In marketing the AMC Marlin, American Motors took full advantage of the broader interest the car would gain because of its mid-year introduction, with less competition for attention.
An impressive advertising and merchandising program launched the new car in the spring of 1965. In addition to ads appearing in 2,400 newspapers on announcement day -- March 19 -- full-color spreads were published in Life, Saturday Evening Post, Look, and other major magazines. Marlin television commercials were seen on the CBS Danny Kaye Show, and 72 radio commercials were heard on the NBC Monitor programs. The Marlin appeared in color on the covers of several car-buff magazines, including Motor Trend.
Millions of Americans saw the Marlin for the first time on display in major U.S. airports. Arrangements to lease airport lobby space for the large turntables on which the Marlin rested were handled by E.B. (Barney) Brogan, Rambler advertising manager (who a few years later was to leave AMC for a similar position with Toyota).
Some AMC executives objected to the heavy concentration on the Marlin, pointing out that the public was virtually unaware that 1965 also saw the introduction of all-new Ambassador and Classic convertibles (a radical departure from the staid image the company had at the time), and on the upgraded Ambassador, which for the first time since 1960 rode a longer wheelbase than the Classic.
During this period, AMC stylists also came up with two glitzy show cars bearing the Rambler name. One was the Black Marlin. It toured the 1965 auto shows -- along with some very attractive young women, who were decked out in sailors' outfits. The car was, not surprisingly, painted shiny black, perhaps to remind onlookers of the real black marlin, one of the large, slender deep-sea fishes found in the Pacific.
The second model, the Tahiti, made its first outing at the Detroit Auto Show early in 1966. Its custom appointments included "bright South Seas floral upholstery," with matching throw pillows. It was finished in a brilliant fireflake blue.
Two somewhat minor promotions associated with the 1966 Marlin are of interest to today's literature collectors. One was a unique three-dimensional color postcard. When held to the light at a certain angle, the card (made with the Xograph process) shows a very lifelike white and blue Marlin parked next to a red Ambassador 990 convertible.
The other promotional piece was a 1966 Marlin plastic miniature model, which was available in a variety of single and two-tone color combinations. These models today command premium prices, not only because they are attractive but also because of their scarcity.
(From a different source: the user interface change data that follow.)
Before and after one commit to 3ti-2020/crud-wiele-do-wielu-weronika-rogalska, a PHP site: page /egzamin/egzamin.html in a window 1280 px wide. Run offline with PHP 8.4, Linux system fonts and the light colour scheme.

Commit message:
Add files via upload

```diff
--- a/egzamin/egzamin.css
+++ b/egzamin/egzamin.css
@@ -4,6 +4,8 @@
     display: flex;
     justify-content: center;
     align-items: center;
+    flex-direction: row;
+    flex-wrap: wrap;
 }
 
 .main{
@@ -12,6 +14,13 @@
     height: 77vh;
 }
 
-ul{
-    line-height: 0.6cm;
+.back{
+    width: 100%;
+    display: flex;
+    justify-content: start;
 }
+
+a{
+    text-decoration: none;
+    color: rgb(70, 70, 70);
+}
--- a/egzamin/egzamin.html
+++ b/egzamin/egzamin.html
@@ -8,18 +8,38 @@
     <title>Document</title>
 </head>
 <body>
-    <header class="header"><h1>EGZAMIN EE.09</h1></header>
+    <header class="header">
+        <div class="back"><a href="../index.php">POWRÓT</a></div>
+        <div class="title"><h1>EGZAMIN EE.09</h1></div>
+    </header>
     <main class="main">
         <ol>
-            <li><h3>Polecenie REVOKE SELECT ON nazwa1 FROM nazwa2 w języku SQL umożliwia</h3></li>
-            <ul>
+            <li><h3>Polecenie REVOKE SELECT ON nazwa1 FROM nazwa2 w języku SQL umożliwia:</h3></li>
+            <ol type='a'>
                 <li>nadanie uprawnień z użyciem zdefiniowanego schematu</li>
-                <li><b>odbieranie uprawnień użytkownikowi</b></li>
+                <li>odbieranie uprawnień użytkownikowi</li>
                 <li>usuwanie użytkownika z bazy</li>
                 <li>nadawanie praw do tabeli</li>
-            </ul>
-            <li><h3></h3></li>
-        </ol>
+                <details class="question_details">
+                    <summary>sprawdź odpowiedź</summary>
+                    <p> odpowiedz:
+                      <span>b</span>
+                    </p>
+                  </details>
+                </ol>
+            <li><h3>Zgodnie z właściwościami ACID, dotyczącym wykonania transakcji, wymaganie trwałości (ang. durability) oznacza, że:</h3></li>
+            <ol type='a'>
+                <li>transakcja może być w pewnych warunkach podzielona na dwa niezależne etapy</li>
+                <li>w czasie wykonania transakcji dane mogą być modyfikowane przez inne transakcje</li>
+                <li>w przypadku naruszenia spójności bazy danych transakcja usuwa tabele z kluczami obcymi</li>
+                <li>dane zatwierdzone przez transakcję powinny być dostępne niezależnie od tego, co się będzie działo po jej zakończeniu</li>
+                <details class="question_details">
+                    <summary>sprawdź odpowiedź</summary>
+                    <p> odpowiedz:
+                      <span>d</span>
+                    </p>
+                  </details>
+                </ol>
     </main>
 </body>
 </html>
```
This came about because, as the 1966 model year neared its end, hundreds of dozens of cases were given to children's hospitals, orphan's homes, etc., but because there just is no dealer interest, thousands were left.